Thursday, October 20, 2011

Running as Therapy / Antidepressant

My friend Michael on Facebook posted this graphic yesterday, prompting a string of responses.

In close succession, NPR had a link to a story that now 1 in 10 Americans takes antidepressants and nearly 1 in 5 women aged 40-59! That's my demographic.

Then for some reason, this photo of me, taken in October, 2008 (three years ago if you want me to do the math) popped up again on Facebook causing me to think about my own relatively short running history in relation to antidepressants.

Few people know that I was on antidepressants for about 18 months and had stopped not long before this photo was taken.  I had a prescription-happy doctor and in hindsight, I wasn't depressed so much as incoming stress levels exceeded my stunted stress release resources.

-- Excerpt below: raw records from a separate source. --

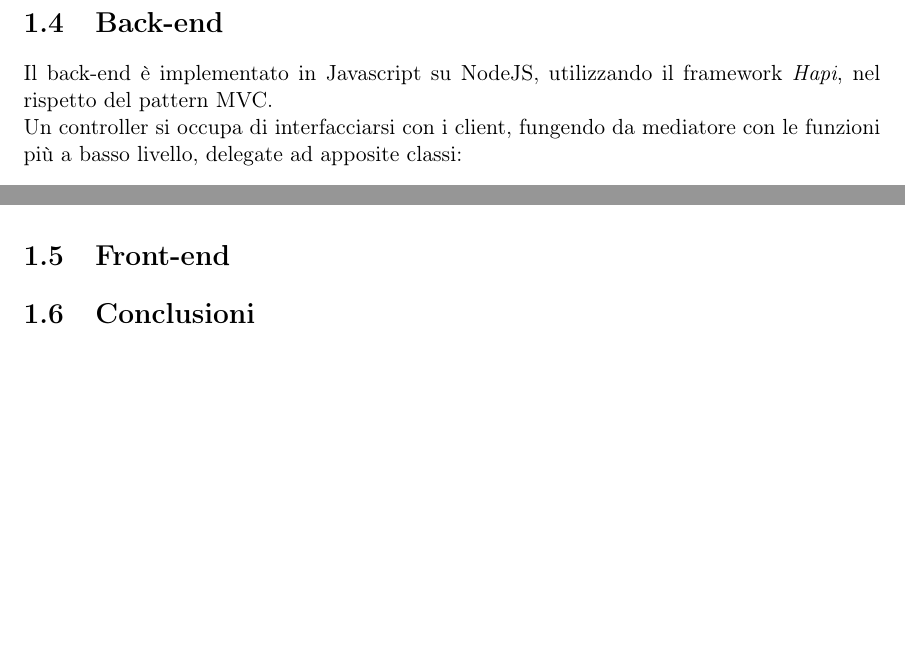
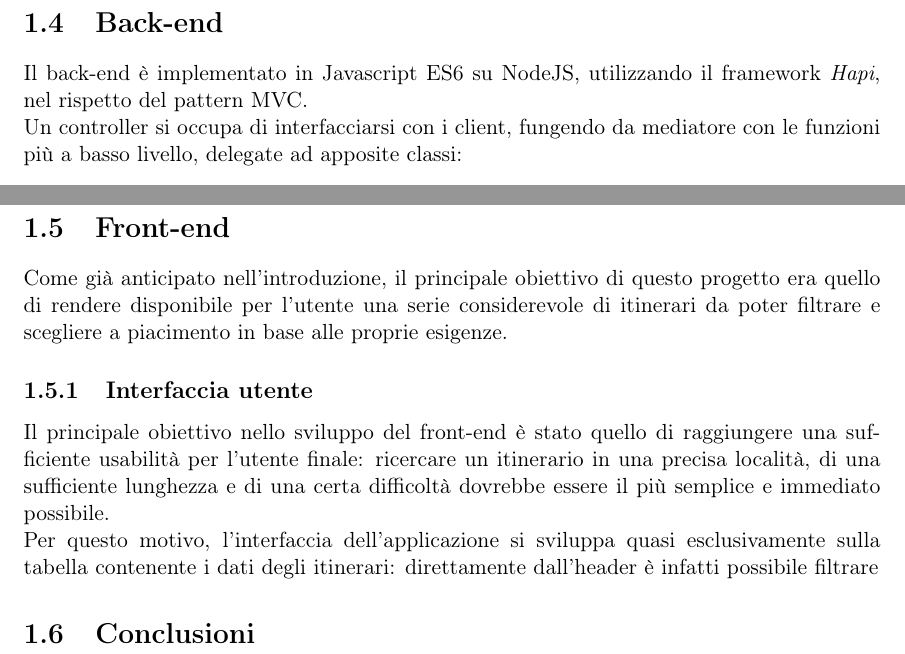
Before and after one commit to Luxor001/id3king, a LaTeX document (report/report.tex): two parts of pages 6 and 8 of 8 before the commit and two parts of pages 6 and 9 of 9 after it, joined at a grey line, cut so that both start at the same text, the shorter picture padded with empty space. Compiled offline with pdfLaTeX.

Commit message:
Archiviazione di un po' di report; domani continuerò di più

```diff
--- a/report/report.tex
+++ b/report/report.tex
@@ -81,7 +81,7 @@ Data la natura di rete dell'applicazione e poiché verranno trattati alcuni dati
 \pagebreak
 
 \section{Back-end}
-Il back-end è implementato in Javascript su NodeJS, utilizzando il framework \textit{Hapi}, nel rispetto del pattern MVC.
+Il back-end è implementato in Javascript ES6 su NodeJS, utilizzando il framework \textit{Hapi}, nel rispetto del pattern MVC.
 \\Un controller si occupa di interfacciarsi con i client, fungendo da mediatore con le funzioni più a basso livello, delegate ad apposite classi:
 \begin{itemize}
 	\item \textit{dbHandler}, che si occupa dell'interfacciamento con il database e fornisce intefacce ad alto livello per eseguire operazioni complesse;
@@ -123,8 +123,15 @@ Tramite un file di configurazione (\textit{config.json}) è possibile personaliz
 	\item i requisiti di sicurezza minimi per le credenziali degli utenti;
 	\item i file del certificato e della chiave privata per SSL/TLS.
 \end{itemize}
+\pagebreak
+\section{Front-end}
+Come già anticipato nell'introduzione, il principale obiettivo di questo progetto era quello di rendere disponibile per l'utente una serie considerevole di itinerari da poter filtrare e scegliere a piacimento in base alle proprie esigenze.
+%da continuare
+\subsection{Interfaccia utente}
+Il principale obiettivo nello sviluppo del front-end è stato quello di raggiungere una sufficiente usabilità per l'utente finale: ricercare un itinerario in una precisa località, di una sufficiente lunghezza e di una certa difficoltà dovrebbe essere il più semplice e immediato possibile.
+\\Per questo motivo, l'interfaccia dell'applicazione si sviluppa quasi esclusivamente sulla tabella contenente i dati degli itinerari: direttamente dall'header è infatti possibile filtrare
 
-\section{Front-end}
+%inoltre possibile filtrare i dati attraverso i  da essa è possibile infatti sarebbe dovuta focalizzare principalmente sui dati stessi: per questo motivo la tabella di rappresentazione occupa tutto lo spazio disponibile della finestra utente.
 %TODO: Angular in generale, pattern MVC (e altri?), descrizione interfaccia grafica (spiegazione funzioni principali con qualche screenshot).
 
 \section{Conclusioni}
```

I had returned to school for my PhD, I had two young kids, we were building a house (that was a saga, yikes), and I was out of shape and unhealthy. I slept horribly and had stomach problems. Easy fix - antidepressants!! They are commonplace and no big deal, right?

No one ever suggested exercise or eating better. No one warned me that weaning off of antidepressants could have some very unpleasant side effects.

Fortunately I found running and training -- and a healthier lifestyle to go with it. One of the postings under the Running, Cheaper than Therapy image above was a woman who said I want to learn to run, is that weird? I jumped on that. NO! Not weird at all. Outside of being forced to run the mile once a year in school for gym class, I had never run until age 41 either. I had no running shoes, no clue, and all I could do was dare myself to run from one mailbox to another around a really small block. 

In the photo above I had been a runner for just 8 months and had finished a 15 mile trail race, my longest run at that point. I was genuinely happy (and sore!) throughout every fiber of my body. There is no pill that can make you feel THAT happy.

I'm not saying that some people don't truly have biochemical imbalances that can be helped by prescription antidepressants. I'm just saying I'm not one of them.

Running saved me. Running, and now triathlon, helped me find true joy and gave me the resources to better cope with stress. Are my stress levels lower now? Am I less busy? No way!! But endurance sports are my antidepressant, they are my endorphin rush, they are my quiet refuge from sensory overload. I am the happiest I have probably ever been in my adult life.

So now how do I/we get more people thinking "I want to learn to run" (or bike, hike, swim, etc) and then help them to make it happen? How do we change a culture that thinks pills are the answer to so many things including happiness? I don't really know, it's daunting. But I do remind my husband regularly that Triathlon is cheaper than drug addiction and rehab.

Run happy! 23 days till the Richmond Marathon!